Édouard-Raymond Fabre was born 15 September 1799 in Montréal. First true bookseller and Patriote, he was mayor of Montréal from 1849 to 1851. He died of cholera on 16 July 1854, in Montréal.
Between 1807 and 1812, Édouard-Raymond Fabre studied at the Petit Séminaire de Montréal. At 14, he became a clerk in the hardware store of Arthur Webster, where he learned all aspects of business practices. In 1822, he left for Paris to pursue his training at the famous bookstore of Martin Bossange. On his return, he set up his own bookstore which remained popular with students, teachers, professionals, and the clergy.
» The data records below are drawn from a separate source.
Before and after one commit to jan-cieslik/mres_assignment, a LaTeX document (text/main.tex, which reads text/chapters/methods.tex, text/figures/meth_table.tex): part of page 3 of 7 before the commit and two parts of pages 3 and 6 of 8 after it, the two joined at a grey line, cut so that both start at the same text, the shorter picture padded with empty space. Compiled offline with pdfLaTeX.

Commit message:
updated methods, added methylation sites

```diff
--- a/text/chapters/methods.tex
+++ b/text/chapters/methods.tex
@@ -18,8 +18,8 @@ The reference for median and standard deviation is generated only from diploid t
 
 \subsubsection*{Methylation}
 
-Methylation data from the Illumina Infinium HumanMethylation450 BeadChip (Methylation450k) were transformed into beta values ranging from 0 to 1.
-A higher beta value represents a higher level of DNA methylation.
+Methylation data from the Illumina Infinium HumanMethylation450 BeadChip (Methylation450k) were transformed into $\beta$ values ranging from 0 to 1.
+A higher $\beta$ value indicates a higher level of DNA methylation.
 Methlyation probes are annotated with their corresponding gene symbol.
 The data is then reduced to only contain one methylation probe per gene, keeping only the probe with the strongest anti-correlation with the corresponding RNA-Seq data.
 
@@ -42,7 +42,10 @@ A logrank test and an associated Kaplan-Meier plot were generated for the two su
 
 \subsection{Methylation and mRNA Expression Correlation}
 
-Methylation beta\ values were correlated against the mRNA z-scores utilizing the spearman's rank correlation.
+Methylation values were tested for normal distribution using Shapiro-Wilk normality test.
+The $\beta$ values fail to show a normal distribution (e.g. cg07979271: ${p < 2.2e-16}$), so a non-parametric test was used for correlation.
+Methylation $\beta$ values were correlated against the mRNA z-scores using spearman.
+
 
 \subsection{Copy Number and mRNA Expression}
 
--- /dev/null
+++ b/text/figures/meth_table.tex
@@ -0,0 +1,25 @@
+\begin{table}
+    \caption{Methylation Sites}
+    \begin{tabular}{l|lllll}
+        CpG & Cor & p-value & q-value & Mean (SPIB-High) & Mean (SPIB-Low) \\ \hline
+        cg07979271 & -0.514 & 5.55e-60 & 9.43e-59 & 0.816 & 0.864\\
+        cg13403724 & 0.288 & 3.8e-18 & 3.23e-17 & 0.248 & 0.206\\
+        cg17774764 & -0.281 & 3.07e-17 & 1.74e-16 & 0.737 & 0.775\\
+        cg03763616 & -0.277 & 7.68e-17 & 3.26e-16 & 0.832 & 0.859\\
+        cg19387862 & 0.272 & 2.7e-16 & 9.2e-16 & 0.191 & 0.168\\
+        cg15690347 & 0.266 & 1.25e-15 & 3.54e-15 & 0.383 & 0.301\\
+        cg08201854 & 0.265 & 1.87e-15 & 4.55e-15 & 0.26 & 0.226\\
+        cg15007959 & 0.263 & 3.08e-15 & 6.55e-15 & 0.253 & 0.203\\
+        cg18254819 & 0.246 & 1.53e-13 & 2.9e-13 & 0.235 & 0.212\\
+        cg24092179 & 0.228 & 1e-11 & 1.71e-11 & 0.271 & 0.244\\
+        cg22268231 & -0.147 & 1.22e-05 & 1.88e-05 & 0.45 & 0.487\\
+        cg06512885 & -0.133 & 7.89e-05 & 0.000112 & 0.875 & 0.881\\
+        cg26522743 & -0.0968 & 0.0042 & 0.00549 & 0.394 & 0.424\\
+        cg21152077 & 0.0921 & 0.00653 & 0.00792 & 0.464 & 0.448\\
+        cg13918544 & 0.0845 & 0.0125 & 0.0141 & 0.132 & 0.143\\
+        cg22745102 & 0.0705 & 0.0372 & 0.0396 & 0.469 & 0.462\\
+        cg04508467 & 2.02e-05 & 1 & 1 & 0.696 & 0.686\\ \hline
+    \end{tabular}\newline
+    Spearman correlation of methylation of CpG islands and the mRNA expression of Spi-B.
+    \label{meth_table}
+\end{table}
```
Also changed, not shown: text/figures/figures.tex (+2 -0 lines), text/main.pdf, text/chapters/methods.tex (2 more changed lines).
At the end of the 1820s, he became an active member of the Patriote movement. In 1835, he took part in the foundation of the Maison canadienne de commerce and the Banque du peuple, institutions set up in order to thwart English Canadian financial supremacy. A loyal friend of Louis-Joseph Papineau, whom he greatly admired, he supported the activities of the Patriotes. His bookshop was one of the headquarters of the group and he helped the newspapers La Minerve and Le Vindicator, both of which endorsed the reformist beliefs. Sent to jail on 12 December 1838, following the rebellions, he was released, for lack of evidence.
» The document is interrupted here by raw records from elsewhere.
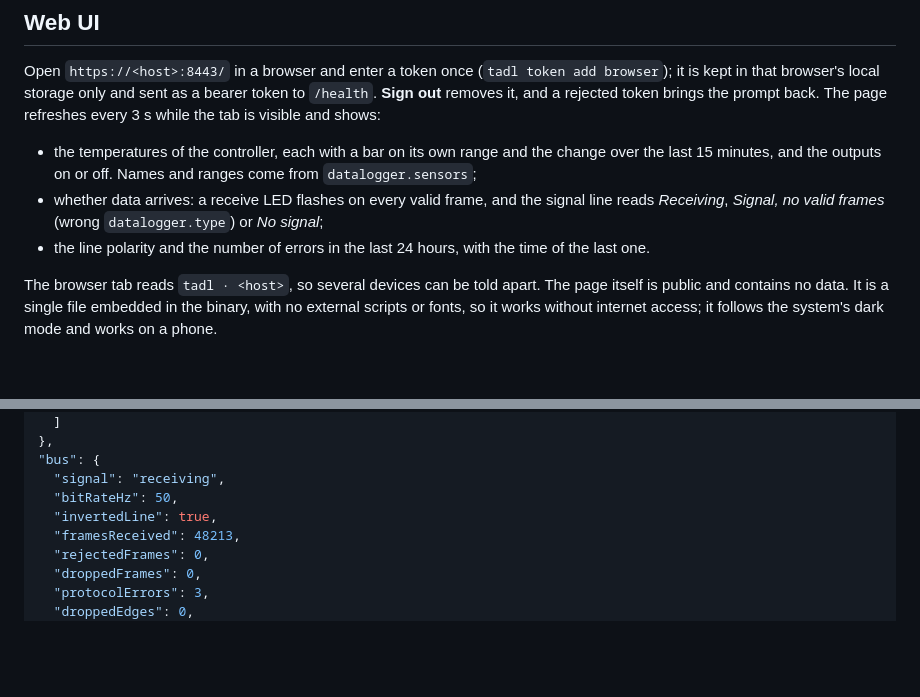
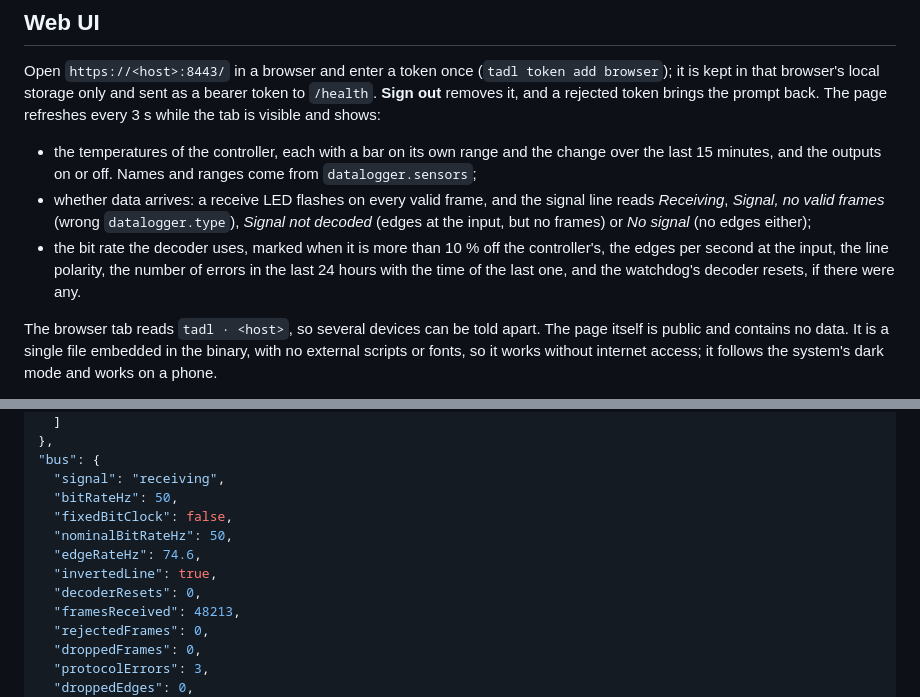
Before and after one commit to womat/tadl, a Markdown page: README.md, 2 parts joined by grey strips. Drawn GitHub-style; blank space fills up the shorter version.

```diff
--- a/README.md
+++ b/README.md
@@ -205,8 +205,11 @@ removes it, and a rejected token brings the prompt back. The page refreshes ever
 - the temperatures of the controller, each with a bar on its own range and the change over the
   last 15 minutes, and the outputs on or off. Names and ranges come from `datalogger.sensors`;
 - whether data arrives: a receive LED flashes on every valid frame, and the signal line reads
-  *Receiving*, *Signal, no valid frames* (wrong `datalogger.type`) or *No signal*;
-- the line polarity and the number of errors in the last 24 hours, with the time of the last one.
+  *Receiving*, *Signal, no valid frames* (wrong `datalogger.type`), *Signal not decoded* (edges
+  at the input, but no frames) or *No signal* (no edges either);
+- the bit rate the decoder uses, marked when it is more than 10 % off the controller's, the edges
+  per second at the input, the line polarity, the number of errors in the last 24 hours with the
+  time of the last one, and the watchdog's decoder resets, if there were any.
 
 The browser tab reads `tadl · <host>`, so several devices can be told apart. The page itself is
 public and contains no data. It is a single file embedded in the binary, with no external scripts or
@@ -476,7 +479,11 @@ topic as the tooltip of the MQTT pill):
 "bus": {
   "signal": "receiving",
   "bitRateHz": 50,
+  "fixedBitClock": false,
+  "nominalBitRateHz": 50,
+  "edgeRateHz": 74.6,
   "invertedLine": true,
+  "decoderResets": 0,
   "framesReceived": 48213,
   "rejectedFrames": 0,
   "droppedFrames": 0,
```
Also changed, not shown: other parts of README.md (+19 -8 lines), CLAUDE.md (+4 -3 lines), docs/screenshots/web-ui-dark.png, docs/screenshots/web-ui.png, docs/social-preview.png, 14 other files.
In 1833, he became a member of the city’s medical committee. In 1844, he was president of the large jury of Montréal and since 1848, he was an alderman for the East ward. That same year, he was appointed chairman of the finance committee. His reputation as manager was such that the council elected him mayor in 1849. He was re-elected the following year for a second term. As mayor, he was very active. He largely contributed to the consolidation of city and the relief efforts to counter the cholera epidemic in 1851. He also managed the insurrections of Tories on April 1849, following the compensation for victims of the repression of the 1837-1838 rebellions. On learning of his death, Louis-Joseph Papineau stated that he has rendered oustanding services to the country.